APPEAL from the Franklin County Court of Common Pleas, Division of Domestic Relations, C.P.C. No. 11DR-01-18
Taft, Stettinius & Hollister, LLP, and Eugene B. Lewis, for appellee.
Kemp, Schaeffer & Rowe Co., L.PA., and Jacqueline L. Kemp, for appellant.
(¶ 1} Defendant-appellant, William C. Wilkinson, is appealing from certain provisions of his decree of divorce. He assigns three errors for our consideration:
[I.] The Trial Court's award of spousal support constitutes error as a matter of law and an abuse of discretion.
[II.] The Trial Court erred as a matter of law and abused its discretion by including both parties' legal fees as marital liabilities on the marital balance sheet.
[III.] The Trial Court erred and abused its discretion by awarding Appellee attorneys' fees.
(¶ 2} William and Susan Wilkinson separated in December 2006 after almost 40 years of marriage. William was a very successful attorney with Thompson Hine, LLP, a well-respected law firm. Susan had done very little work outside the home and had minimal personal income during the marriage. As a result, the trial court judge who heard this divorce case imputed minimum wage income to her-$16, 016 per year.
(¶ 3} The trial court imputed income of $525, 955 per year to William, which was consistent with his income from Thompson Hine, LLP during his last two years with the firm and his own testimony at trial that he was optimistic to make more money in his solo practice. William had left the law firm over four years after the couple separated, but before the trial of his divorce case. Because the marriage was of such long duration, permanent spousal support was appropriate, with the amount of that spousal support being the point of contention. On December 31, 2012, the trial court awarded supposal support of $230, 000 per year effective June 1, 2013. William timely appealed the trial court order.
(¶ 4} This court reviews spousal support orders under an abuse of discretion standard as a trial court is generally afforded wide latitude in deciding spousal support issues. Grosz v. Grosz, 10th Dist. No. 04AP-716, 2005-Ohio-985, ¶ 9, citing Booth v. Booth, 44 Ohio St.3d 142, 144 (1989). "The term 'abuse of discretion' connotes more than an error of law or judgment; it implies that the court's attitude is unreasonable, arbitrary or unconscionable." Blakemore v. Blakemore, 5 Ohio St.3d 217, 219 (1983). The appellate court must not substitute its judgment for that of the trial court when reviewing under an abuse of discretion standard. Id. The decision to impute income for the purpose of spousal support is also within the discretion of the trial court. Havanec v. Havanec, 10th Dist. No. 08AP-465, 2008-Ohio-6966, ¶ 23.
(¶ 5} Counsel for William asserts in the brief filed on his behalf that "before imputing income to a retired party, the trial court must make a finding that the retired party's decision to retire was based on an intent to defeat an award of spousal support." (Emphasis sic; Appellant's brief, at 8.) This is simply not in accord with the case law in this district.
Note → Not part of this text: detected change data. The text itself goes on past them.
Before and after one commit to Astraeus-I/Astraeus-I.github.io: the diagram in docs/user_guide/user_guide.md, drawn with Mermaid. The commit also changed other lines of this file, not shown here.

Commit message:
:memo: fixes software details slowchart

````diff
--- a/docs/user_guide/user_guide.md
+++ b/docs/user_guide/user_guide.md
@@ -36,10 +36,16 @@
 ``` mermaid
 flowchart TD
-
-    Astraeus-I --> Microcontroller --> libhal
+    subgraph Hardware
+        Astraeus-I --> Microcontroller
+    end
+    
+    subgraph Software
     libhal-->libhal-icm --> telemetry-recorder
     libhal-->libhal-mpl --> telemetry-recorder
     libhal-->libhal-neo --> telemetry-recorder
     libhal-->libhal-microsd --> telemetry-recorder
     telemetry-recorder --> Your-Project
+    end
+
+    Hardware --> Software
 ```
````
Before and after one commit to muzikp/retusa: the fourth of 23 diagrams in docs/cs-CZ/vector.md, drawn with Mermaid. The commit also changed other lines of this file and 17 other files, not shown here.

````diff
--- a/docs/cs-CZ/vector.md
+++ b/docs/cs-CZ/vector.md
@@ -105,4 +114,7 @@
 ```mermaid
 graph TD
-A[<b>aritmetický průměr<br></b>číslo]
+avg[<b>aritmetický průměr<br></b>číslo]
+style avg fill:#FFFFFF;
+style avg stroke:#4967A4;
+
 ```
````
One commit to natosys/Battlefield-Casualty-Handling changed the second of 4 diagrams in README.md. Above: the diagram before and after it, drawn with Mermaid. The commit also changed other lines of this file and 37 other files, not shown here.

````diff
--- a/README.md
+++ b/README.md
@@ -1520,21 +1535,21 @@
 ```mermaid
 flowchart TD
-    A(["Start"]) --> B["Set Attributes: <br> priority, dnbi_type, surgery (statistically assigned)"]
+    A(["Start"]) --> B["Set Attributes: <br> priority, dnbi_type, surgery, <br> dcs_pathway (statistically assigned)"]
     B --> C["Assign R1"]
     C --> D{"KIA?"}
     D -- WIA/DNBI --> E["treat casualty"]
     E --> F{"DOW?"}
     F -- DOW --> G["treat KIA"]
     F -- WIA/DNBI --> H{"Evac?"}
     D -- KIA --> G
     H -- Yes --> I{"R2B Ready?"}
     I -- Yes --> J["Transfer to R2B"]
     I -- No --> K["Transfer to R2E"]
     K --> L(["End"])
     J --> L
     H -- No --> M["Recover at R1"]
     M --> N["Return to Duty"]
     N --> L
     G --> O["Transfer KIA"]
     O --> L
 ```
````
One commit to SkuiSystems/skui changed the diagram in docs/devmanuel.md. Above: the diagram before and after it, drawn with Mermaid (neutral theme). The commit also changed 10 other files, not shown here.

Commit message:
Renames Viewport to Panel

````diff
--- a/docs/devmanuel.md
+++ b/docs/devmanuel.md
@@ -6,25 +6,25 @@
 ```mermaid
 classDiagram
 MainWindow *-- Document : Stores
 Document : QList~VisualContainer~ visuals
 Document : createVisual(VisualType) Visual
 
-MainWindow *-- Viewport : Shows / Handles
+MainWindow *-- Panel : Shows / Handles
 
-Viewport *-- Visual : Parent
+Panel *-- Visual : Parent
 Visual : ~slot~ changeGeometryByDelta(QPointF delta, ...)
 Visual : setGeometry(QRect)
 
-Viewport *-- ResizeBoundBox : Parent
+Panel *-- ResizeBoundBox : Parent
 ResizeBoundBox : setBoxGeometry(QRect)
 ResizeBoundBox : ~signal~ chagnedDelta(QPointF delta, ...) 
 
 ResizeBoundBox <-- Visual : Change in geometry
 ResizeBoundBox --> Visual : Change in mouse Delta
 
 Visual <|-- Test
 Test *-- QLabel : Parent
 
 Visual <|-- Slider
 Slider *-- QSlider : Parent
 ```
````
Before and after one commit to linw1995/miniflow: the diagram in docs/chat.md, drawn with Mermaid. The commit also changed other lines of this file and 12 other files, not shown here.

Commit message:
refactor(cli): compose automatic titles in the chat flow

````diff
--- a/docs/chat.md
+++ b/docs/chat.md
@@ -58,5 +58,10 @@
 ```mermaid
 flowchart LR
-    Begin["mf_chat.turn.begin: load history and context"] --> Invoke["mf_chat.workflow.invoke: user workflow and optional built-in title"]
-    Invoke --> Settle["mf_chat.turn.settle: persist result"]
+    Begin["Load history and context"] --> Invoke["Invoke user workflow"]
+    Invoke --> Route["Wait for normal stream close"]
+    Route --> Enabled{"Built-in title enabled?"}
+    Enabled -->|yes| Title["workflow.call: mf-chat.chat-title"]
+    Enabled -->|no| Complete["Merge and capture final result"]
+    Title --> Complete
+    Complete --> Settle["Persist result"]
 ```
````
Instead, trial courts may impute income to a party who has a history of income at a certain level or has the potential for such income, even if the party earned less at the time of the divorce trial. Havanec at ¶ 8. "When considering the relative earning abilities of the parties in connection with an award of spousal support, Ohio courts do not restrict their inquiry to the amount of money actually earned, but may also hold a person accountable for the amount of money a 'person could earn if he made the effort.' " Id., citing Beekman v. Beekman, 10th Dist. No. 90AP-780 (Aug. 15, 1991). Then the trial court had every right to impute income to a lawyer who, for several years in the past, had income in the seven figures only to claim no income at the time of trial.
(¶ 6} William mistakenly relies on Friesen v. Friesen, 10th Dist. No. 07AP-110, 2008-Ohio-952, to support his argument. The appellant in Friesen moved for spousal support to be modified and reduced due to his recent retirement, the parties had been divorced for several years at that time. See Friesen. We determined that the trial court did not appear to have examined the evidence with an eye to whether the appellant's intent in retiring was to avoid his support obligation. Id. at ¶ 46. This determination was necessary in finding if the appellant had voluntarily reduced his income which created the change in circumstances necessary for a modification. In contrast, the case at bar is not a modification but an initial determination of spousal support, there is no change in circumstance as the trial court is examining the entirety of the circumstance of the parties for the first time. Friesen is also distinguishable in that William never was actually retired. The record ...